the greatest game report ever written (on this blog or elsewhere) was 5 years ago when THE KNOWLEDGE attended his last bowl game
that report was titled: "Capital One Bowl Report: How THE KNOWLEDGE soared over a sea of surrounding gators"
THE KNOWLEDGE shall provide a game report for the upcoming game as well. the title of this report shall be: "Outback Bowl Report: How THE KNOWLEDGE soared over a field of crawling cocks"

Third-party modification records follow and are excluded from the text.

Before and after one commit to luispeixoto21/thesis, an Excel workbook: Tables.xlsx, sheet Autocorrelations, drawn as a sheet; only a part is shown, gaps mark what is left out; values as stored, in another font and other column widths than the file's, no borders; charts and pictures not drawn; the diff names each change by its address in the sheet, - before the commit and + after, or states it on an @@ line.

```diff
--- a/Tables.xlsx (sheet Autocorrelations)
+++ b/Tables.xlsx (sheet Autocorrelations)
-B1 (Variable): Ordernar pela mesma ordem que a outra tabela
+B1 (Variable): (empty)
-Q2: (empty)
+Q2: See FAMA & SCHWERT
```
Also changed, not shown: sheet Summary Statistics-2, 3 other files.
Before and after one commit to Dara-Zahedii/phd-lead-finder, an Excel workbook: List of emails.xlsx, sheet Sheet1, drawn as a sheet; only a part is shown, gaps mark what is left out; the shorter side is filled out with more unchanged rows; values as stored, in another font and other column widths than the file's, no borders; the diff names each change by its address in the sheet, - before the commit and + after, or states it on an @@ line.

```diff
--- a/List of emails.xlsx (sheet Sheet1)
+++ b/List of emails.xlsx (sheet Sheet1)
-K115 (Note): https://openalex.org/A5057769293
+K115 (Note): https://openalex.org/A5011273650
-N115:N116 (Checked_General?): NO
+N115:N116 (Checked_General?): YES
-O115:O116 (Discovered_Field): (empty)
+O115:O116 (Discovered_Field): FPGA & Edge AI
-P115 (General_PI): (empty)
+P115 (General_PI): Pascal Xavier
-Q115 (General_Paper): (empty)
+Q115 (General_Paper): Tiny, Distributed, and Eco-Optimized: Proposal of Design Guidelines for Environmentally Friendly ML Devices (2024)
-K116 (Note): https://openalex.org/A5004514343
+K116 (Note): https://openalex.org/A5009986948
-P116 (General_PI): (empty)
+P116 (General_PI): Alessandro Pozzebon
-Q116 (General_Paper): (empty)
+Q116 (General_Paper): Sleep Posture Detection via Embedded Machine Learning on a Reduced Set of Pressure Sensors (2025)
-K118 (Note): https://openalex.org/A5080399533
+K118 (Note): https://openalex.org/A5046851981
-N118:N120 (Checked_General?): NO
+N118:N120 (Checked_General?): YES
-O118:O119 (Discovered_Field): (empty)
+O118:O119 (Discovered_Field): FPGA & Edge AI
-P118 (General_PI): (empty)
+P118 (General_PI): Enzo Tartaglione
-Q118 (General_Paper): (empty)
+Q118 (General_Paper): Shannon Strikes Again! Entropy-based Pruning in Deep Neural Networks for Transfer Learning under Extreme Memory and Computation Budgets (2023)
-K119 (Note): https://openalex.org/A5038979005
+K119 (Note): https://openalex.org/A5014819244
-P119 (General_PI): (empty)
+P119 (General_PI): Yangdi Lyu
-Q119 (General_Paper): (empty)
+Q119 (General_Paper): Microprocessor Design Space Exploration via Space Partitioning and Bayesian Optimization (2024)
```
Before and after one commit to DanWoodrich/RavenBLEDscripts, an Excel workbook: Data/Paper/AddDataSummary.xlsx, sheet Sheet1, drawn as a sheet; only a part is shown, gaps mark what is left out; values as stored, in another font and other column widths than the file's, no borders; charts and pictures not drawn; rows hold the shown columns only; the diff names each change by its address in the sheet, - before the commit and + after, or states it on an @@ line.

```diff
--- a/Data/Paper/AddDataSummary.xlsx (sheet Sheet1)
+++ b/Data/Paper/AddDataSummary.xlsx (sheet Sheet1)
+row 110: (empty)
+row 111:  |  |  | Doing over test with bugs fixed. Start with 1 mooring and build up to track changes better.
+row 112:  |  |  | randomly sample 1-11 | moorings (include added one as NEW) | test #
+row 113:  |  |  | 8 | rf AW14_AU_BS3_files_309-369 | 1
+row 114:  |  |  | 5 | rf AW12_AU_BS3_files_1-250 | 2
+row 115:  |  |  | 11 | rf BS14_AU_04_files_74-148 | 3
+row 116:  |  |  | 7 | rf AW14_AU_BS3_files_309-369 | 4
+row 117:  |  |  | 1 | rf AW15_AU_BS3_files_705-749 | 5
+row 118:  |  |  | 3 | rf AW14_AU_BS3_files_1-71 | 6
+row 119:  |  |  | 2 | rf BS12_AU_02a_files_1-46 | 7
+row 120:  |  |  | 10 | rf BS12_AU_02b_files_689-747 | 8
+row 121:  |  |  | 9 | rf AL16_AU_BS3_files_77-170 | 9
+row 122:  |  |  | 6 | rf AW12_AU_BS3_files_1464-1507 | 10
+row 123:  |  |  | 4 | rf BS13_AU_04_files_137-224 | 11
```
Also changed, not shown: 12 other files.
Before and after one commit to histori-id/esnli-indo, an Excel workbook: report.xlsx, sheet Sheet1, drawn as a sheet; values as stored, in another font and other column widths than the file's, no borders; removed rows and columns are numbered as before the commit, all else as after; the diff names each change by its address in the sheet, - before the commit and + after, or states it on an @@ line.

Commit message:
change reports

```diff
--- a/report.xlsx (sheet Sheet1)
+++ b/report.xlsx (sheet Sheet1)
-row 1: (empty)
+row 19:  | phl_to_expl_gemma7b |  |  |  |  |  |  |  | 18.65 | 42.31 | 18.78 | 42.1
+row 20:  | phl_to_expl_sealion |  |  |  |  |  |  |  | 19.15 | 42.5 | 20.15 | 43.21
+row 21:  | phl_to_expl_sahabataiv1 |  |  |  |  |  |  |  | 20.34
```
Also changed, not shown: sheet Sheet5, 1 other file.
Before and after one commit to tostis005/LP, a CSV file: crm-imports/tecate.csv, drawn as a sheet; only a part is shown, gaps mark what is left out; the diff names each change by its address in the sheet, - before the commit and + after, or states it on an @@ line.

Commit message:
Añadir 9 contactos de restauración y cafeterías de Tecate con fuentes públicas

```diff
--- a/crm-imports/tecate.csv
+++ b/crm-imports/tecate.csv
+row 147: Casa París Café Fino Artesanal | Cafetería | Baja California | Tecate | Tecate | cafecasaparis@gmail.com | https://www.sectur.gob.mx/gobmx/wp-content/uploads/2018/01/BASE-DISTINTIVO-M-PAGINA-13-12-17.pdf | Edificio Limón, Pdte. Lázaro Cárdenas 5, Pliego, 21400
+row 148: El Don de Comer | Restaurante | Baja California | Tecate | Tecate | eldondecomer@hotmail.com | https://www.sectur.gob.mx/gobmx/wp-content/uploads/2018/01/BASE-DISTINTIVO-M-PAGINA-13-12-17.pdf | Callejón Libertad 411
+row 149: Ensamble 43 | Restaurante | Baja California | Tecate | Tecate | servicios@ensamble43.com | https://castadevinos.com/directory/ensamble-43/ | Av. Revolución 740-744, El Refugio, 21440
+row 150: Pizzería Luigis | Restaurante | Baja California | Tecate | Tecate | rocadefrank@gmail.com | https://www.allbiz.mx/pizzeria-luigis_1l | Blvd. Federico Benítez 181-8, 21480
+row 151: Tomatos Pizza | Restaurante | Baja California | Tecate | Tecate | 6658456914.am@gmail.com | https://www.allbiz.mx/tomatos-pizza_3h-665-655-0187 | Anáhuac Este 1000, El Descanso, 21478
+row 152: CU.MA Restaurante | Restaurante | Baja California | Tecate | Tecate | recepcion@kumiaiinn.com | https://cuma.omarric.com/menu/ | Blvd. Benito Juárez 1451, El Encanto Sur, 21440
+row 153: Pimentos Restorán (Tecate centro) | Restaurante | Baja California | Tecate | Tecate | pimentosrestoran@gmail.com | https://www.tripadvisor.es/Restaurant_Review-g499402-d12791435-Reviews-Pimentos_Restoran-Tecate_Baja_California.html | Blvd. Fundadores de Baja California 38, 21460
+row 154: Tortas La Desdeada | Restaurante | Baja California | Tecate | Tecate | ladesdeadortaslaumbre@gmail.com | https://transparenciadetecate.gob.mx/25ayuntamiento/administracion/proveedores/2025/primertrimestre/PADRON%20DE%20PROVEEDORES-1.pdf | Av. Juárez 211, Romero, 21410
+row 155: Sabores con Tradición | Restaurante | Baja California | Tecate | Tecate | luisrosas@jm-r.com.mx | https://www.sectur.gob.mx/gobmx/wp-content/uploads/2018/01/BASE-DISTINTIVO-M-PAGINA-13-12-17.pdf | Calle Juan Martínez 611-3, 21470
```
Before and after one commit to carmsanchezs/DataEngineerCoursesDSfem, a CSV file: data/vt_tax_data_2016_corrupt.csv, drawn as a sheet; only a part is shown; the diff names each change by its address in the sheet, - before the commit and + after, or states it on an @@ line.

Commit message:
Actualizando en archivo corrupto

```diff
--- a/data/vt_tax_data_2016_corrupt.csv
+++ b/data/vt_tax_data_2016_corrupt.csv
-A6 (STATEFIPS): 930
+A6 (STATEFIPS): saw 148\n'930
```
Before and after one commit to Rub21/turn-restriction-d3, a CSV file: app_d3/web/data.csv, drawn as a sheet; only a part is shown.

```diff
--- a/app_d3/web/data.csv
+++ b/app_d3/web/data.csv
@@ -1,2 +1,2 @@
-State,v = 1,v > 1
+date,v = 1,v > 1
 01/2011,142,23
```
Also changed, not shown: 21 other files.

while most NFL scouts are eagerly anticipating the Lewan Vs Clowney matchup, spurrier will put clowney on the other side of the line inasmuch as he knows Lewan will own clowney
this will end up being a benefit for both sides
another mistake that people make is assuming that this game will be a defensive struggle
it will not be
THE KNOWLEDGE hereby introduces a one-time bowl game edition of THE CHALLENGE
predict the score of the game to be awarded the title: co-soarer of THE KNOWLEDGE
THE KNOWLEDGE has already provided the pointers for the game to make the prediction easier
(Click the image to view full size)
That Pam... what a card.
Tomorrow will see my official (aka final) "Christmas" strip, and then the Blockhams will go on hiatus until after the Outback Bowl. Thanks for a crazy year, my friends.
THE BLOCKHAMS™ runs (typically) every Wednesday here at MGoBlog,
and at least every Thursday on its official home page. Also, don't forget to
check out Friday Roughs, a spontaneous low-end comic based on trending
Michigan events, available on Twitter and Facebook every Friday.